Lawyers who speak both Spanish and English may be interested in a new book written by Professors S.I. Strong of the University of Missouri, Katia Fach Gómez of the University of Zaragoza and Laura Carballo Piñeiro of the University of Santiago de Compostela. Comparative Law for Spanish-English Lawyers: Legal Cultures, Legal Terms and Legal Practices / Derecho comparado para abogados anglo- e hispanoparlantes: Culturas jurídicas, términos jurídicos y prácticas jurídicas (Edward Elgar Publishing Ltd., 2016), is an entirely bilingual text that seeks to help those who are conversationally fluent in a second language achieve legal fluency in that language. The book, which is aimed primarily at private international and comparative lawyers, is appropriate for both group and individual study, and provides practical and doctrinal insights into a variety of English- and Spanish-speaking jurisdictions. The book is available in both hard copy and electronic form, and Elgar is currently offering a discount on website sales. See here for more information.
The Center for the Study of Dispute Resolution at the University of Missouri School of Law and the American Society of International Law (ASIL) Dispute Resolution and Midwest Interest Groups, in association with Young ICSID, are pleased to announce two upcoming events: (1) a works-in-progress conference and (2) student writing competition. Both events focus on international dispute resolution, broadly defined.
Prepared by guest editors Dr. Ignacio Torterola and Quinn Smith, this special addresses the various challenges and changes at work in dispute resolution in Latin America. A second volume that continues many of the themes from different angles and perspectives is also nearing completion. Download a free Excerpt here
The University of Missouri and Marquette University announce a student writing competition in associated with the University of Missouri’s upcoming symposium “Moving Negotiation Theory from the Tower of Babel: Toward a World of Mutual Understanding.” The competition offers a $500 first prize and $250 second prize.
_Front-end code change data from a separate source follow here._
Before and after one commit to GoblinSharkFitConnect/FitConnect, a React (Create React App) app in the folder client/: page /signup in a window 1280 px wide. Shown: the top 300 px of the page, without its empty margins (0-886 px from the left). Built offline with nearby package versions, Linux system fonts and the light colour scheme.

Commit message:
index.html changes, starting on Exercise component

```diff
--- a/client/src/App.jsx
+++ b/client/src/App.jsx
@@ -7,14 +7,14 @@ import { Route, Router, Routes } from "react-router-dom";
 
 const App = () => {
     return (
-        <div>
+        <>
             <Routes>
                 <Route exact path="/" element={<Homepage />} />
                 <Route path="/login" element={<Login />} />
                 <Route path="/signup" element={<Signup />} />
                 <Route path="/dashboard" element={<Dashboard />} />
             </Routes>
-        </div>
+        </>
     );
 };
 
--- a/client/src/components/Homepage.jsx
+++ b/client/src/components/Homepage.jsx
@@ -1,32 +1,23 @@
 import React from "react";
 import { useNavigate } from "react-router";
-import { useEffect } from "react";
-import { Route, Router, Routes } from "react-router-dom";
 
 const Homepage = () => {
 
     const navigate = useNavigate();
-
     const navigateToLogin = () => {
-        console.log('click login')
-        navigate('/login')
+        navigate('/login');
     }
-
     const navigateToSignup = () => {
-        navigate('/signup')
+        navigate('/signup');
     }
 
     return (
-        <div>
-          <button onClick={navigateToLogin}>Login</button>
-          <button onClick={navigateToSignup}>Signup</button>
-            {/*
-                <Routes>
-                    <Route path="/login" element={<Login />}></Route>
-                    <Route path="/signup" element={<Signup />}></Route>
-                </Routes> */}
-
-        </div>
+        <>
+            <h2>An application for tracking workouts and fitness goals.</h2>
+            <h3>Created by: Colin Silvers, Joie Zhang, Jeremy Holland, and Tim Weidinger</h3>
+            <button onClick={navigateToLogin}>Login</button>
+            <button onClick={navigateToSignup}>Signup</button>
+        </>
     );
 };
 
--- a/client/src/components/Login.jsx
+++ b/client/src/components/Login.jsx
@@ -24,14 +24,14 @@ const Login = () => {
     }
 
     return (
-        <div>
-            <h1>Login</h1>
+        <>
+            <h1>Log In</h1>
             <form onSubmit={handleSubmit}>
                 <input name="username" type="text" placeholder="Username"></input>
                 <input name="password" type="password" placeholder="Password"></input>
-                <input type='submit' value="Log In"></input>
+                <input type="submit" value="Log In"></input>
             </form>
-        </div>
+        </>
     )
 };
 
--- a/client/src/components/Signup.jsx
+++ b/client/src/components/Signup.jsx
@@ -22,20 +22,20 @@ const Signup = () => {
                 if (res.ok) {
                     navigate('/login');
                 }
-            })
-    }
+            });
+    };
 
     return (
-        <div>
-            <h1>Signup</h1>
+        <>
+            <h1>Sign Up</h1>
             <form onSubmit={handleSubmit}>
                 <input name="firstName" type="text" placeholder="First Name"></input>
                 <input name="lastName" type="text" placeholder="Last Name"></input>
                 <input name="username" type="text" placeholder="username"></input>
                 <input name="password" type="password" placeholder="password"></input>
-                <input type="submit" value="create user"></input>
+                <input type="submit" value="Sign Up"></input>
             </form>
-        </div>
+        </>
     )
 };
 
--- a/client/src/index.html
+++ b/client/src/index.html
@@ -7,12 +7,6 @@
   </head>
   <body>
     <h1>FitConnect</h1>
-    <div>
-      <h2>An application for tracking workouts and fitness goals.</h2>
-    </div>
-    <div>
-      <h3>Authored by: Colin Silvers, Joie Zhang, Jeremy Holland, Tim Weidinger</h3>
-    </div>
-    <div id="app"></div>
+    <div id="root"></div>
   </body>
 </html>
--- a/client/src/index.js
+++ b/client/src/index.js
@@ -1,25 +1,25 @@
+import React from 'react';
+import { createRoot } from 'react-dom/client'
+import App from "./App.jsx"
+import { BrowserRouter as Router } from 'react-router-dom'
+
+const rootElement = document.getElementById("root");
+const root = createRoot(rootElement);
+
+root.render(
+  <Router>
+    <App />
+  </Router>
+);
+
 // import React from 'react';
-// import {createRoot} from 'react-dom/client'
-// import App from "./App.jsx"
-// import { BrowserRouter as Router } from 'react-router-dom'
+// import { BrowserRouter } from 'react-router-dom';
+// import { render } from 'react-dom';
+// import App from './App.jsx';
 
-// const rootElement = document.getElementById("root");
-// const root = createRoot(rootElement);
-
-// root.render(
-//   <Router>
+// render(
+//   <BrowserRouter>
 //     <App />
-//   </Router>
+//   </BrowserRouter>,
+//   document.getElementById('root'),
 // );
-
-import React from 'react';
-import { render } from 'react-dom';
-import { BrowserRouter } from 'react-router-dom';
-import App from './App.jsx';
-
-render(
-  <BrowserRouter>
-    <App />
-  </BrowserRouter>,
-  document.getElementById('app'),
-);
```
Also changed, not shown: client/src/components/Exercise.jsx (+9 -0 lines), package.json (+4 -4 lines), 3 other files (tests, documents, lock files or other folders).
As you may (or may not) already know, a team of researchers recently concluded a study for the European Parliament on arbitration across the European Union and Switzerland. As part of this study the researchers undertook a large-scale survey of arbitration practitioners across Europe, including 871 respondents from every country in the European Union and Switzerland. The results of this survey have allowed the research team to produce far more information on the practice of arbitration in Europe than has previously been available. (see, e.g. this discussion of arbitration in six southern European countries)
As explained in a previous post from a few years back, if the Justices of the United States Supreme Court are considering whether to grant a petition for certiorari and review a decision from the Courts of Appeals, and they think the case raises issues on which the views of the federal government might be relevant—but the government is not a party—they will order a CVSG brief. “CVSG” means “Call for the Views of the Solicitor General.” In the past two months, the Court ordered CVSG briefs in two new cases concerning matters of private international law, sovereign immunity and international arbitration.
Editors Andrea Bjorklund, John Gaffney, Fabien Gélinas and Herfried Wöss have prepared a new TDM special, which undertakes a broad-ranging study of CETA as an indicator of the evolution of EU trade and investment policy and of the kinds of tensions and innovations that can be expected to arise as a new generation of twenty-first century trade and investment agreements emerges. The special starts off with an introduction by Professor Pieter Jan Kuijper; The Honourable L. Yves Fortier and Judge Stephen Schwebel.